I know President Xi of China very well. He is a great leader who very much has the respect of his people. He is also a good man in a “tough business.” I have ZERO doubt that if President Xi wants to quickly and humanely solve the Hong Kong problem, he can do it. Personal meeting?
— Donald J. Trump (@realDonaldTrump) August 14, 2019
The protests in Hong Kong were triggered by the controversial extradition law, which would have further eroded Hong Kong independence, sanctioned by the Basic Law, for which Hong Kong has its own legal and judicial system and enjoys some freedoms absent in mainland China.
Hong Kong is, in fact, an integral part of China under the “one country, two systems” model, a model that guarantees a certain degree of autonomy.
Protests over the weeks have become more intense, and due to police violence, protesters now demand the resignation of Carrie Lam, the governor of Hong Kong, the amnesty for the hundreds of protesters arrested and universal suffrage.

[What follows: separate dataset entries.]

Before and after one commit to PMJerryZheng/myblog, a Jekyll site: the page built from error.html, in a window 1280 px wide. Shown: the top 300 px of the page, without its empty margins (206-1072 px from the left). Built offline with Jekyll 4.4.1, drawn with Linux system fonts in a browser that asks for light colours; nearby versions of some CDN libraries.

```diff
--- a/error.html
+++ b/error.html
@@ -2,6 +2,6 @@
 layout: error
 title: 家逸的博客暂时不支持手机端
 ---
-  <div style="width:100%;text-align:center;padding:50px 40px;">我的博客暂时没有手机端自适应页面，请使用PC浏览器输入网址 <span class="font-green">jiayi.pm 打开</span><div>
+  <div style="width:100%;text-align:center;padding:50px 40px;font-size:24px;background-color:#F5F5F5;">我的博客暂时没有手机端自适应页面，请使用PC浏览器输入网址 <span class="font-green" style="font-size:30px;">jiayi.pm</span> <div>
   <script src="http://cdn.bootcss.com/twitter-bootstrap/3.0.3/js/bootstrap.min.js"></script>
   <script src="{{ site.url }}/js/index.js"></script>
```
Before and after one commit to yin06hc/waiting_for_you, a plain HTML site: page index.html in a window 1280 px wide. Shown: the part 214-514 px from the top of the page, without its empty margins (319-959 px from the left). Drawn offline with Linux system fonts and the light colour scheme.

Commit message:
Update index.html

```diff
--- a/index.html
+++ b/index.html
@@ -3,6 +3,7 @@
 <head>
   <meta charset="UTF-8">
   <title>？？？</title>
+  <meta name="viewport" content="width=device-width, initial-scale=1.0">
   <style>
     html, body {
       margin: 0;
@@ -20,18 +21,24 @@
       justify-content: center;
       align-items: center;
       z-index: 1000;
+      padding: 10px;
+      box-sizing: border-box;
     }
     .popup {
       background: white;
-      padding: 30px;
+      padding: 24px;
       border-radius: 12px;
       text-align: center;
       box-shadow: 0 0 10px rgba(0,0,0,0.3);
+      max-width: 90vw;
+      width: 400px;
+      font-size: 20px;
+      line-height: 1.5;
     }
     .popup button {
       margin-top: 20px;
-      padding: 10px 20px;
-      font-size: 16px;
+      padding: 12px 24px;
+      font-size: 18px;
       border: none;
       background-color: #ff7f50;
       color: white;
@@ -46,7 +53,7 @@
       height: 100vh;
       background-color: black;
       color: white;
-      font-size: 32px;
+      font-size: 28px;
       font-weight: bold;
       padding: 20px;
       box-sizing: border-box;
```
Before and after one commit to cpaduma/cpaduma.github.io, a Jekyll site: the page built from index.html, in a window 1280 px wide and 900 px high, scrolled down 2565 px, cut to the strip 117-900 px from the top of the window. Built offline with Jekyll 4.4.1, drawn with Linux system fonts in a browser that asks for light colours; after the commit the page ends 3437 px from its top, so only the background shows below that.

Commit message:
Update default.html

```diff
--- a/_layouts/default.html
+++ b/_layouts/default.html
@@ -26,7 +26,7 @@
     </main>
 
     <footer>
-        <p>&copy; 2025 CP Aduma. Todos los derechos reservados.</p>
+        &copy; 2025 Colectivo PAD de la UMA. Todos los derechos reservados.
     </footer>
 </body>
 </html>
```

Following the injury to a protester’s eye due to a rubber bullet fired by the riot police, protests spilled into Hong Kong airport, where flights were suspended for two days.
As protests intensify, Chinese responses have also become more worrying. While on the one hand, the governor of Hong Kong warns that the “city is pushing itself towards the abyss”, on the other hand, spokesmen of the Beijing government have called the protests almost terrorist, and paramilitary troops are massing in a stadium of Shenzhen, just outside Hong Kong.
Topic: trump hong kong protests